rectocele does not affect the passage of stool. In some
instances, however, stool may become trapped in a rectocele
causing symptoms of incomplete evacuation. The defecating
proctogram helps to identify if liquid is getting trapped in a
rectocele when the individual is trying to empty the rectum.
How is pelvic floor dysfunction treated?
Pelvic floor dysfunction due to non-relaxation of the pelvic
floor muscles may be treated with specialized physical therapy
known as biofeedback. With biofeedback, a therapist helps to
improve a personís rectal sensation and pelvic floor muscle
coordination. There are various effective techniques used in
biofeedback. Some therapists train patients by teaching them to
expel a small balloon placed in the rectum. Another technique
uses a small probe placed in the rectum or vagina or electrodes
placed on the surface of the skin around the opening to the
rectum (anus) and on the abdominal wall. These instruments
detect when a muscle is contracting or relaxing and provide
visual feedback of the muscle action. This visual feedback helps
the individual to understand the muscle movement and aids in
improving muscle coordination. Approximately 75% of individuals
with pelvic floor dysfunction experience significant improvement

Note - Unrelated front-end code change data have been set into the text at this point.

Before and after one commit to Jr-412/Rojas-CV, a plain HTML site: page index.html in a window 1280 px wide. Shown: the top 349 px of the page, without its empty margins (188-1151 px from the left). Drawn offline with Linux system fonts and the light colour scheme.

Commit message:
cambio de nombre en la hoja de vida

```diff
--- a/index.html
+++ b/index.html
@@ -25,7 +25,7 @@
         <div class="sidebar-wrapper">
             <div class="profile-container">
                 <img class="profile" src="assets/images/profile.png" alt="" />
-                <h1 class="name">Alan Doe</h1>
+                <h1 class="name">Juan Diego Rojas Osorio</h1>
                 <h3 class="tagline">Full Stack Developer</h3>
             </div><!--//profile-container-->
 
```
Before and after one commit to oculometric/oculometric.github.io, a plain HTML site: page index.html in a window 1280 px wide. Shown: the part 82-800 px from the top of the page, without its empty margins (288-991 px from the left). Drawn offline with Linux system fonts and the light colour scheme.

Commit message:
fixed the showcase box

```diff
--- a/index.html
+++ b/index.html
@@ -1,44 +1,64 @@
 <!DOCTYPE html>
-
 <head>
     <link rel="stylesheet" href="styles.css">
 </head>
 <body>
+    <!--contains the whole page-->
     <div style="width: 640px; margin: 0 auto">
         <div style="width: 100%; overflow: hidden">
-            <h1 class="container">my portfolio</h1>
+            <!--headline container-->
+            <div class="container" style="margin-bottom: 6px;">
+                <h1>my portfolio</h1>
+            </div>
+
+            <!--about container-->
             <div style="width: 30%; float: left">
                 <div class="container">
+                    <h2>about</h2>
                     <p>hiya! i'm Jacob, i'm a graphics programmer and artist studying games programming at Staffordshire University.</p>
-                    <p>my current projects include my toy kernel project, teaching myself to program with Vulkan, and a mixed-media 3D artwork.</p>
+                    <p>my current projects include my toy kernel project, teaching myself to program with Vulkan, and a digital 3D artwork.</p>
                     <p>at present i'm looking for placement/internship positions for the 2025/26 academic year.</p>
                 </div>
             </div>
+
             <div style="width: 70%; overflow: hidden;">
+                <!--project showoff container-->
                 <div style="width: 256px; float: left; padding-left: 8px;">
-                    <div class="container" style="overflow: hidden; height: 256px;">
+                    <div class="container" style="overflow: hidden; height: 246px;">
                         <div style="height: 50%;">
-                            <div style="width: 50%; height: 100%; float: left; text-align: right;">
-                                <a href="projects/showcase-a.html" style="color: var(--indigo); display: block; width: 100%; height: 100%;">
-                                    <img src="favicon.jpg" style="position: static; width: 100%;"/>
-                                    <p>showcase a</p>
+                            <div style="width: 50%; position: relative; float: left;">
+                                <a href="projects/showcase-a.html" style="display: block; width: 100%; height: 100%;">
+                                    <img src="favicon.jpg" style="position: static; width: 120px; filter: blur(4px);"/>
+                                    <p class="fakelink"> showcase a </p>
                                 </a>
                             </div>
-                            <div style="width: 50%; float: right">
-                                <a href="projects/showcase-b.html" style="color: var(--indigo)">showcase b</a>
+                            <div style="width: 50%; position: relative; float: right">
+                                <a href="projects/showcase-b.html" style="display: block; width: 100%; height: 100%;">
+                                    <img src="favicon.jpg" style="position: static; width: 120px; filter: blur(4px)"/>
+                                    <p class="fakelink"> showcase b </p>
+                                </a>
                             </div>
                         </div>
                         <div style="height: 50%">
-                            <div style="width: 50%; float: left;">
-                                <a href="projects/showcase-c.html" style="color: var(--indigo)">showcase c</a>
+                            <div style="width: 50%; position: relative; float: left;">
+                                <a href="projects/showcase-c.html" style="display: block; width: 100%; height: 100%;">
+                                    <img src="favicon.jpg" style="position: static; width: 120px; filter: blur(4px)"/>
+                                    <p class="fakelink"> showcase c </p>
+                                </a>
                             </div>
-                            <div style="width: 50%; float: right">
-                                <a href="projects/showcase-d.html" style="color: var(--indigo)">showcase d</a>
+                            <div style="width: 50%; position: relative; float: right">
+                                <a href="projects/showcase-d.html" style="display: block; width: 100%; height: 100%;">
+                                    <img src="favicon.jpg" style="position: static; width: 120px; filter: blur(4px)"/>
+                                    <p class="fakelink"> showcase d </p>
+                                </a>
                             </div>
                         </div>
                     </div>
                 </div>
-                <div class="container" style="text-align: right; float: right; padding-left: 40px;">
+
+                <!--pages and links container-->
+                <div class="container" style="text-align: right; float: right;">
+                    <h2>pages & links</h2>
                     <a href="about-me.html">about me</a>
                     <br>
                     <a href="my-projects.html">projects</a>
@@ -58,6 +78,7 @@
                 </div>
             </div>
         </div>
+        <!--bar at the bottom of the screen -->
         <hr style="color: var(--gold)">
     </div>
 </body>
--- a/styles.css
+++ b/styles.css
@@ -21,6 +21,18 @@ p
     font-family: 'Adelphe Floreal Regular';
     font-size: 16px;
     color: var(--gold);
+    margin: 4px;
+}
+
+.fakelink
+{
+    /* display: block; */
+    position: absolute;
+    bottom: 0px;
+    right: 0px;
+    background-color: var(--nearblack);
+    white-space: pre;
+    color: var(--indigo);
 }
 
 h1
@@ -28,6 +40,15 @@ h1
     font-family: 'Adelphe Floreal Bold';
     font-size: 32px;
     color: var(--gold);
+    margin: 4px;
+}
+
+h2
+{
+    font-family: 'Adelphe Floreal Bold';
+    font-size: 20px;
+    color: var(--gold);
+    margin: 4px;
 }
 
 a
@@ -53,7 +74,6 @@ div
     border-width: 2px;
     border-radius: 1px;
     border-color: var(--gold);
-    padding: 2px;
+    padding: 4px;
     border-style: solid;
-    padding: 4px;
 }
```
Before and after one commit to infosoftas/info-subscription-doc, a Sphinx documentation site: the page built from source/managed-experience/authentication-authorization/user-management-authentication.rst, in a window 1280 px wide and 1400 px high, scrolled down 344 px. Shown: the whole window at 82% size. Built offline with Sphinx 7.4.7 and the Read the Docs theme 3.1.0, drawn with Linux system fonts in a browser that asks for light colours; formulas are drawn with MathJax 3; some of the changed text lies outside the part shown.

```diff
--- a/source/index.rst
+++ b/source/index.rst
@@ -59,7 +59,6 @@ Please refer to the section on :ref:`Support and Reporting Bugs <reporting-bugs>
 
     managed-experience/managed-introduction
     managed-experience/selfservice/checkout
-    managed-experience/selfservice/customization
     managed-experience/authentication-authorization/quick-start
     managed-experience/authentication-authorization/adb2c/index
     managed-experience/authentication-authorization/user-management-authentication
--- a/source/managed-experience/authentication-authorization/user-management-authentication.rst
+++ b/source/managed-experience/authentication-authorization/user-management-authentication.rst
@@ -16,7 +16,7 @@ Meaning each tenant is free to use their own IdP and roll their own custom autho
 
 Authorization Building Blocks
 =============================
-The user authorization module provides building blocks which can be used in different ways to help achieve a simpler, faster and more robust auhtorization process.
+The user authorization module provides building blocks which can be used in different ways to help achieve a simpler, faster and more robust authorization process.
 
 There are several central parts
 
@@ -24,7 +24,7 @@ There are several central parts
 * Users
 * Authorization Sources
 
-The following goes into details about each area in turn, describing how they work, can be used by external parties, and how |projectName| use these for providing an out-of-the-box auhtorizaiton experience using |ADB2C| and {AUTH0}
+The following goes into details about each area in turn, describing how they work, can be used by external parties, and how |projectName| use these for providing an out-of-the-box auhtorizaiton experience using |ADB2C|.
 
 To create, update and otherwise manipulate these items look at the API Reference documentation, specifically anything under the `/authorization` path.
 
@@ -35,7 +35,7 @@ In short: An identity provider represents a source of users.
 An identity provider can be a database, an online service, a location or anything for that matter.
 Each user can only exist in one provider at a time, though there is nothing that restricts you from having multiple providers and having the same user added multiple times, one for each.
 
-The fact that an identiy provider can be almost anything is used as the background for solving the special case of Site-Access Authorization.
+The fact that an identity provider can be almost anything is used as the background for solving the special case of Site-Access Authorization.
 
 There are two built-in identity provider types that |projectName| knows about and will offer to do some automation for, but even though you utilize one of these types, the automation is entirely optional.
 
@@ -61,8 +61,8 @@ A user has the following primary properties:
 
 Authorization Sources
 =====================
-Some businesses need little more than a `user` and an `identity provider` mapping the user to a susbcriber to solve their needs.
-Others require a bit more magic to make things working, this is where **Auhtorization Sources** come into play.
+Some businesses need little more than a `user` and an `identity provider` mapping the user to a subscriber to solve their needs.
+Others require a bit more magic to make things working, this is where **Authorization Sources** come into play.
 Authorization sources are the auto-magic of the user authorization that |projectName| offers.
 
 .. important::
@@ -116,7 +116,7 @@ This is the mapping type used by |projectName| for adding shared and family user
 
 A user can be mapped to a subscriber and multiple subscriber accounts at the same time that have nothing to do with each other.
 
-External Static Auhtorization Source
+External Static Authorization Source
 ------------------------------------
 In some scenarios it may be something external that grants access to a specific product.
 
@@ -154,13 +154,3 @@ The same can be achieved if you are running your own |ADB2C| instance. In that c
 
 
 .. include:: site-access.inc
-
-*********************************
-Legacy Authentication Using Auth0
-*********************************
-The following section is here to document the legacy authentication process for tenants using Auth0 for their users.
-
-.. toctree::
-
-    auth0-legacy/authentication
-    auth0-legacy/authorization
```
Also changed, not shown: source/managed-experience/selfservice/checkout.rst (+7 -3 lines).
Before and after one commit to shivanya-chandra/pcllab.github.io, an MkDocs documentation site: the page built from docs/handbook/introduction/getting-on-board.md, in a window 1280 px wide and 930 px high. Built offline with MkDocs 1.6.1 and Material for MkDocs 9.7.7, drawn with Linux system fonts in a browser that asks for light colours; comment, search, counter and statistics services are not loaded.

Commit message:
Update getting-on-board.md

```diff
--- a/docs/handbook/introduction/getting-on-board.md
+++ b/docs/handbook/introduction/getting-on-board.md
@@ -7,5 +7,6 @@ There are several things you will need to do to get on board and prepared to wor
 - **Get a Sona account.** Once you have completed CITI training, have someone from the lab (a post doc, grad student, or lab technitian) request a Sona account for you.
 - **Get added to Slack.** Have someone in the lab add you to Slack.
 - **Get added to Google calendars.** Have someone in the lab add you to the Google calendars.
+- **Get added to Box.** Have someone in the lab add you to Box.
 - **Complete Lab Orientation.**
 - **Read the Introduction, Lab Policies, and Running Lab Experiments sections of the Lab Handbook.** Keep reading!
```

Abnormalities identified with a defecating proctogram such as
rectal prolapse and rectocele may be treated with a surgical